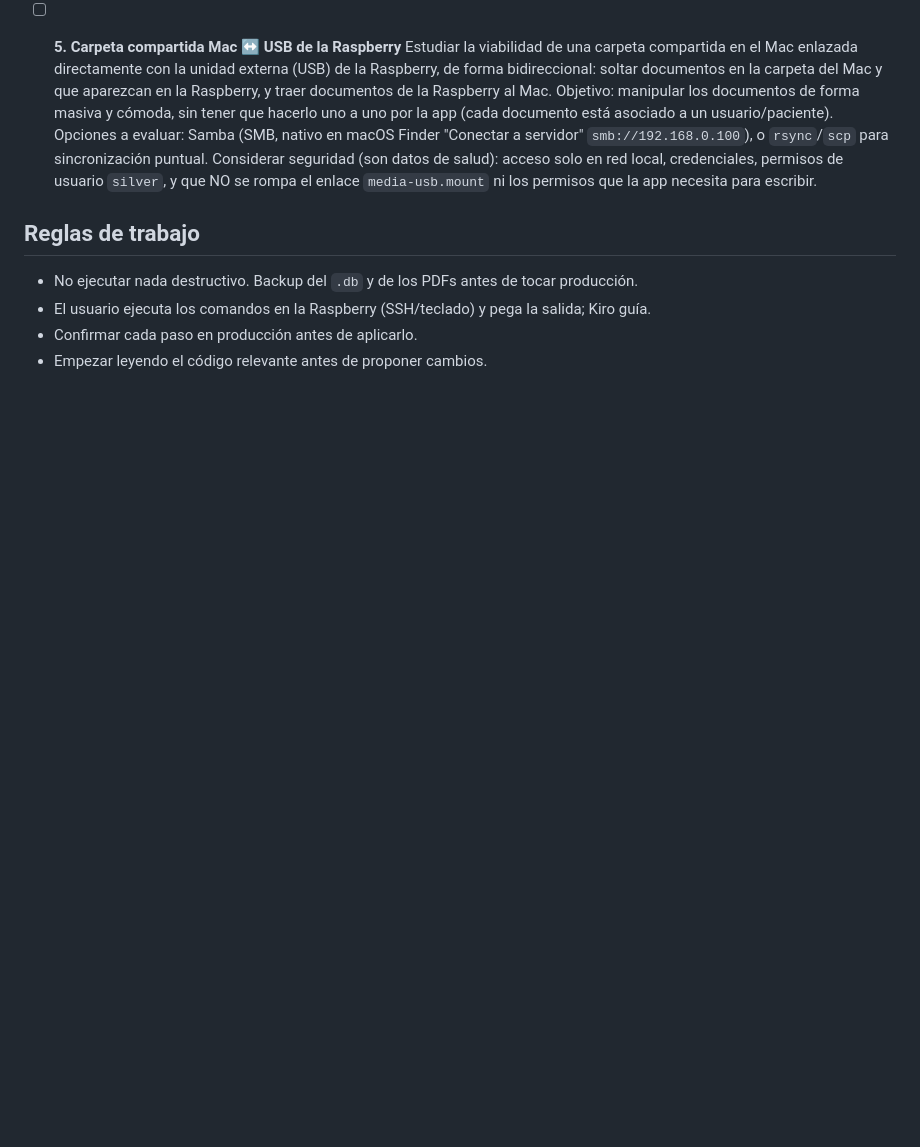
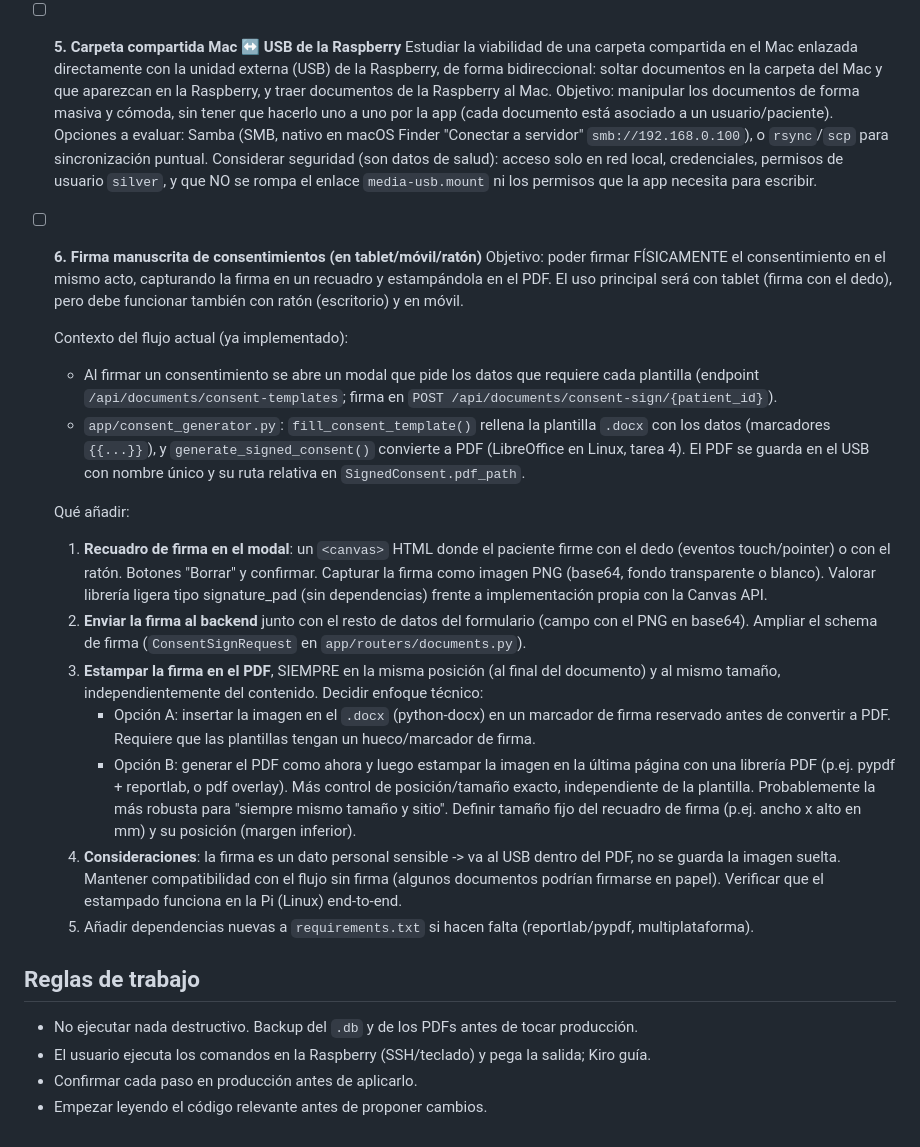
Before and after one commit to silvestreber/sante, a Markdown page: TODO.md, the part around the change. GitHub-like rendering; blank space fills up the shorter version.

Commit message:
TODO: anadir tarea 6 (firma manuscrita de consentimientos en tablet/movil/raton)

```diff
--- a/TODO.md
+++ b/TODO.md
@@ -187,6 +187,38 @@ Test note content
   (son datos de salud): acceso solo en red local, credenciales, permisos de usuario `silver`, y que
   NO se rompa el enlace `media-usb.mount` ni los permisos que la app necesita para escribir.
 
+- [ ] **6. Firma manuscrita de consentimientos (en tablet/móvil/ratón)**
+  Objetivo: poder firmar FÍSICAMENTE el consentimiento en el mismo acto, capturando la firma en un
+  recuadro y estampándola en el PDF. El uso principal será con tablet (firma con el dedo), pero debe
+  funcionar también con ratón (escritorio) y en móvil.
+
+  Contexto del flujo actual (ya implementado):
+  - Al firmar un consentimiento se abre un modal que pide los datos que requiere cada plantilla
+    (endpoint `/api/documents/consent-templates`; firma en `POST /api/documents/consent-sign/{patient_id}`).
+  - `app/consent_generator.py`: `fill_consent_template()` rellena la plantilla `.docx` con los datos
+    (marcadores `{{...}}`), y `generate_signed_consent()` convierte a PDF (LibreOffice en Linux, tarea 4).
+    El PDF se guarda en el USB con nombre único y su ruta relativa en `SignedConsent.pdf_path`.
+
+  Qué añadir:
+  1. **Recuadro de firma en el modal**: un `<canvas>` HTML donde el paciente firme con el dedo
+     (eventos touch/pointer) o con el ratón. Botones "Borrar" y confirmar. Capturar la firma como
+     imagen PNG (base64, fondo transparente o blanco). Valorar librería ligera tipo signature_pad
+     (sin dependencias) frente a implementación propia con la Canvas API.
+  2. **Enviar la firma al backend** junto con el resto de datos del formulario (campo con el PNG en
+     base64). Ampliar el schema de firma (`ConsentSignRequest` en `app/routers/documents.py`).
+  3. **Estampar la firma en el PDF**, SIEMPRE en la misma posición (al final del documento) y al mismo
+     tamaño, independientemente del contenido. Decidir enfoque técnico:
+     - Opción A: insertar la imagen en el `.docx` (python-docx) en un marcador de firma reservado
+       antes de convertir a PDF. Requiere que las plantillas tengan un hueco/marcador de firma.
+     - Opción B: generar el PDF como ahora y luego estampar la imagen en la última página con una
+       librería PDF (p.ej. pypdf + reportlab, o pdf overlay). Más control de posición/tamaño exacto,
+       independiente de la plantilla. Probablemente la más robusta para "siempre mismo tamaño y sitio".
+     Definir tamaño fijo del recuadro de firma (p.ej. ancho x alto en mm) y su posición (margen inferior).
+  4. **Consideraciones**: la firma es un dato personal sensible -> va al USB dentro del PDF, no se
+     guarda la imagen suelta. Mantener compatibilidad con el flujo sin firma (algunos documentos podrían
+     firmarse en papel). Verificar que el estampado funciona en la Pi (Linux) end-to-end.
+  5. Añadir dependencias nuevas a `requirements.txt` si hacen falta (reportlab/pypdf, multiplataforma).
+
 ## Reglas de trabajo
 
 - No ejecutar nada destructivo. Backup del `.db` y de los PDFs antes de tocar producción.
```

■ ■ ■ ■ ■

Task to carry out:
From the first line above to the last, copy the records exactly but omit the pictures.

Written answer:
Before and after one commit to silvestreber/sante, a Markdown page: TODO.md, the part around the change. GitHub-like rendering; blank space fills up the shorter version.

Commit message:
TODO: anadir tarea 6 (firma manuscrita de consentimientos en tablet/movil/raton)

```diff
--- a/TODO.md
+++ b/TODO.md
@@ -187,6 +187,38 @@ Test note content
   (son datos de salud): acceso solo en red local, credenciales, permisos de usuario `silver`, y que
   NO se rompa el enlace `media-usb.mount` ni los permisos que la app necesita para escribir.
 
+- [ ] **6. Firma manuscrita de consentimientos (en tablet/móvil/ratón)**
+  Objetivo: poder firmar FÍSICAMENTE el consentimiento en el mismo acto, capturando la firma en un
+  recuadro y estampándola en el PDF. El uso principal será con tablet (firma con el dedo), pero debe
+  funcionar también con ratón (escritorio) y en móvil.
+
+  Contexto del flujo actual (ya implementado):
+  - Al firmar un consentimiento se abre un modal que pide los datos que requiere cada plantilla
+    (endpoint `/api/documents/consent-templates`; firma en `POST /api/documents/consent-sign/{patient_id}`).
+  - `app/consent_generator.py`: `fill_consent_template()` rellena la plantilla `.docx` con los datos
+    (marcadores `{{...}}`), y `generate_signed_consent()` convierte a PDF (LibreOffice en Linux, tarea 4).
+    El PDF se guarda en el USB con nombre único y su ruta relativa en `SignedConsent.pdf_path`.
+
+  Qué añadir:
+  1. **Recuadro de firma en el modal**: un `<canvas>` HTML donde el paciente firme con el dedo
+     (eventos touch/pointer) o con el ratón. Botones "Borrar" y confirmar. Capturar la firma como
+     imagen PNG (base64, fondo transparente o blanco). Valorar librería ligera tipo signature_pad
+     (sin dependencias) frente a implementación propia con la Canvas API.
+  2. **Enviar la firma al backend** junto con el resto de datos del formulario (campo con el PNG en
+     base64). Ampliar el schema de firma (`ConsentSignRequest` en `app/routers/documents.py`).
+  3. **Estampar la firma en el PDF**, SIEMPRE en la misma posición (al final del documento) y al mismo
+     tamaño, independientemente del contenido. Decidir enfoque técnico:
+     - Opción A: insertar la imagen en el `.docx` (python-docx) en un marcador de firma reservado
+       antes de convertir a PDF. Requiere que las plantillas tengan un hueco/marcador de firma.
+     - Opción B: generar el PDF como ahora y luego estampar la imagen en la última página con una
+       librería PDF (p.ej. pypdf + reportlab, o pdf overlay). Más control de posición/tamaño exacto,
+       independiente de la plantilla. Probablemente la más robusta para "siempre mismo tamaño y sitio".
+     Definir tamaño fijo del recuadro de firma (p.ej. ancho x alto en mm) y su posición (margen inferior).
+  4. **Consideraciones**: la firma es un dato personal sensible -> va al USB dentro del PDF, no se
+     guarda la imagen suelta. Mantener compatibilidad con el flujo sin firma (algunos documentos podrían
+     firmarse en papel). Verificar que el estampado funciona en la Pi (Linux) end-to-end.
+  5. Añadir dependencias nuevas a `requirements.txt` si hacen falta (reportlab/pypdf, multiplataforma).
+
 ## Reglas de trabajo
 
 - No ejecutar nada destructivo. Backup del `.db` y de los PDFs antes de tocar producción.
```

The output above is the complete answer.